Well, that's it, after four months work the new kiln is finished! All the bracing metal work is in place and I've sorted out the stoke hole doors both front and back. 8 pallets of pine edgings are now in the yard ready for the first firing which will be from the 19th - 22nd April. Most of the work is made. I've had a small fire in the kiln to help dry it out although with all the great weather recently it has dried out pretty well anyway. Having a fire in there did give me the opportunity to check the draw from the chimney which seems to pull well, so it all looks pretty promising.

I'll start applying glaze to those pieces which will have it next week, as well as servicing my chainsaw ready for some cutting. 8 palletts of wood should give roughly 2 firings but as this is the first firing and a bit of an unknown I'm prepared to use more than the 3.5 pallets which used to fire the old kiln. I've been asked to do a couple of days demonstrating at Rufford Craft Centre in Nottinghamshire on the 6 -7th May so hopefully will be able to take some examples from the new kiln.
Next posts will be when we  pack the kiln on the 17th and 18th April. :-)

Friday, 16 March 2012

Tying up ends

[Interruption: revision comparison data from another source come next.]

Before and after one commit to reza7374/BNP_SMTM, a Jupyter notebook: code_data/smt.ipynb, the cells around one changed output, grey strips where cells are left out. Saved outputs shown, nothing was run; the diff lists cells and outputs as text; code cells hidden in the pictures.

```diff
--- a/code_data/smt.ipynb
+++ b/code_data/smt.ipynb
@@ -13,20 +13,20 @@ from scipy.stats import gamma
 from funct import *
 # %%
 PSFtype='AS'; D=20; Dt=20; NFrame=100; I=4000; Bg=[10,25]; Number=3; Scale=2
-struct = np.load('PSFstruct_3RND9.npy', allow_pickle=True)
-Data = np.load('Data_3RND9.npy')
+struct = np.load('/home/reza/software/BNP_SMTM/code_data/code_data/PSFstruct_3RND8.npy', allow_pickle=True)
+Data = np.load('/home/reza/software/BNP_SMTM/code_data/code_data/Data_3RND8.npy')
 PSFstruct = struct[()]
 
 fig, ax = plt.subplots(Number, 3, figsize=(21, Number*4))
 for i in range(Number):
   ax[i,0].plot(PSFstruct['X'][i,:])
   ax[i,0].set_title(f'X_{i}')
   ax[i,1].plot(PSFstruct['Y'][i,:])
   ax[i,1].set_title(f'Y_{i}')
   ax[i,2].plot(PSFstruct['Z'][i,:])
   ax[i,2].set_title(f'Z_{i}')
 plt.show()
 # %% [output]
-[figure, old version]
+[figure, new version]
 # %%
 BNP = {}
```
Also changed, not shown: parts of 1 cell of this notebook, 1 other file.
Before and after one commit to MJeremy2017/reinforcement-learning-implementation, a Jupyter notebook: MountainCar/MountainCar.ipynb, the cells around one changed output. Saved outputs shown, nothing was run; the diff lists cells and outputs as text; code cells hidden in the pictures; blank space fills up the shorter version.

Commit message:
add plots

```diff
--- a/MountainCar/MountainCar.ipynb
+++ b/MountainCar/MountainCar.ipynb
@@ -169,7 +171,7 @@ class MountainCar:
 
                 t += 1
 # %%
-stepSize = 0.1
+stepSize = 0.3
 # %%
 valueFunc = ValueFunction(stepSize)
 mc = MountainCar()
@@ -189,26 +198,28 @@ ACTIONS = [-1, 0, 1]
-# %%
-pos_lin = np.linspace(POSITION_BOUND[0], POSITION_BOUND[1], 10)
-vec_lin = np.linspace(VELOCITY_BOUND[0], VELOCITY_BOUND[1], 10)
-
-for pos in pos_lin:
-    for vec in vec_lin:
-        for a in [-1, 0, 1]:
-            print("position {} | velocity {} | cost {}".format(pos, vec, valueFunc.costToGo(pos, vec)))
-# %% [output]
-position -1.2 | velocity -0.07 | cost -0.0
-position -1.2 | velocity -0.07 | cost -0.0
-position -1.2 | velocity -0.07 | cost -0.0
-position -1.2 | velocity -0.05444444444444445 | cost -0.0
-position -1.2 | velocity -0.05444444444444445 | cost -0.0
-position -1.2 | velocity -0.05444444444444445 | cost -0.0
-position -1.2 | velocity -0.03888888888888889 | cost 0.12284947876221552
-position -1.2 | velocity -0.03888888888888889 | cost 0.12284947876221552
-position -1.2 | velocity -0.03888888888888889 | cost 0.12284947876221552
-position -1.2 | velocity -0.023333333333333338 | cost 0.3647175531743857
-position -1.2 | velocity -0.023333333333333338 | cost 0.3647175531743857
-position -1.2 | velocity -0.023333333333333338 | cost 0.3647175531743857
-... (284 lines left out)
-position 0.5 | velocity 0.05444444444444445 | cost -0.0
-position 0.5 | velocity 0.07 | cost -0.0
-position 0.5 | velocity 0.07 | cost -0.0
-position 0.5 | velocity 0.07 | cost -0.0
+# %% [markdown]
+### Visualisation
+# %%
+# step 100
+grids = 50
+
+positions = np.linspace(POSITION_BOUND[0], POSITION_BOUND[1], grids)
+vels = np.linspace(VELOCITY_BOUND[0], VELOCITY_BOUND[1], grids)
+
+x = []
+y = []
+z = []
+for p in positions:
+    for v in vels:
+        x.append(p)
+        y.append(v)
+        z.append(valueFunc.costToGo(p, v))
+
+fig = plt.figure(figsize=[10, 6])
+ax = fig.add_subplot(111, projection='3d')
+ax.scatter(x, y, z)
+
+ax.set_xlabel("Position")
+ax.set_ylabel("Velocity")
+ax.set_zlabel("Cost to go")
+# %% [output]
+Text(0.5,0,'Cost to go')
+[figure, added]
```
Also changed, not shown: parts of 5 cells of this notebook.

Well, The first firing is about a month away and  yesterday was spent with Rob collecting four bundles of hardwood edgings which are now stacked undercover. The rest of the wood for the firing (about 8 palletts of pine edgings), is hopefully coming the week after next, so fuel gathering is well underway.

I've also started laying the floor and grate, all the whole bricks are layed and now I've got to start cutting filler bricks. This will be done the week after next as I'm busy doing other things next week. The steel uprights should also be finished next week so again week after next I should be able to get the bulk of it done.

  As the firing gets closer and seeing the inside of the kiln taking shape, I'm starting to be able to visualise how the kiln might be packed. Exciting stuff!

Monday, 5 March 2012

A taste of spring

Last Wednesday with the help of Alex and Robin,  3rd year students on the 3DD programme, we got the insulation layer onto the kiln. A 4 to 5" layer springing from the side insulation blocks covering the whole arch. It was an ideal day for doing the job, warm and sunny which made the mixing and spreading the 2 tons of mix slightly more enjoyable. Now just waiting for the metalwork to be completed and I can then bolt and cement it in place.

I'm now well into making work for the first firing. Starting with the largest pieces and working down, there's one more large composite vessel to make and then i'll start on the smaller pieces, I've already been making new platters and bowls which are being bisc fired at the moment.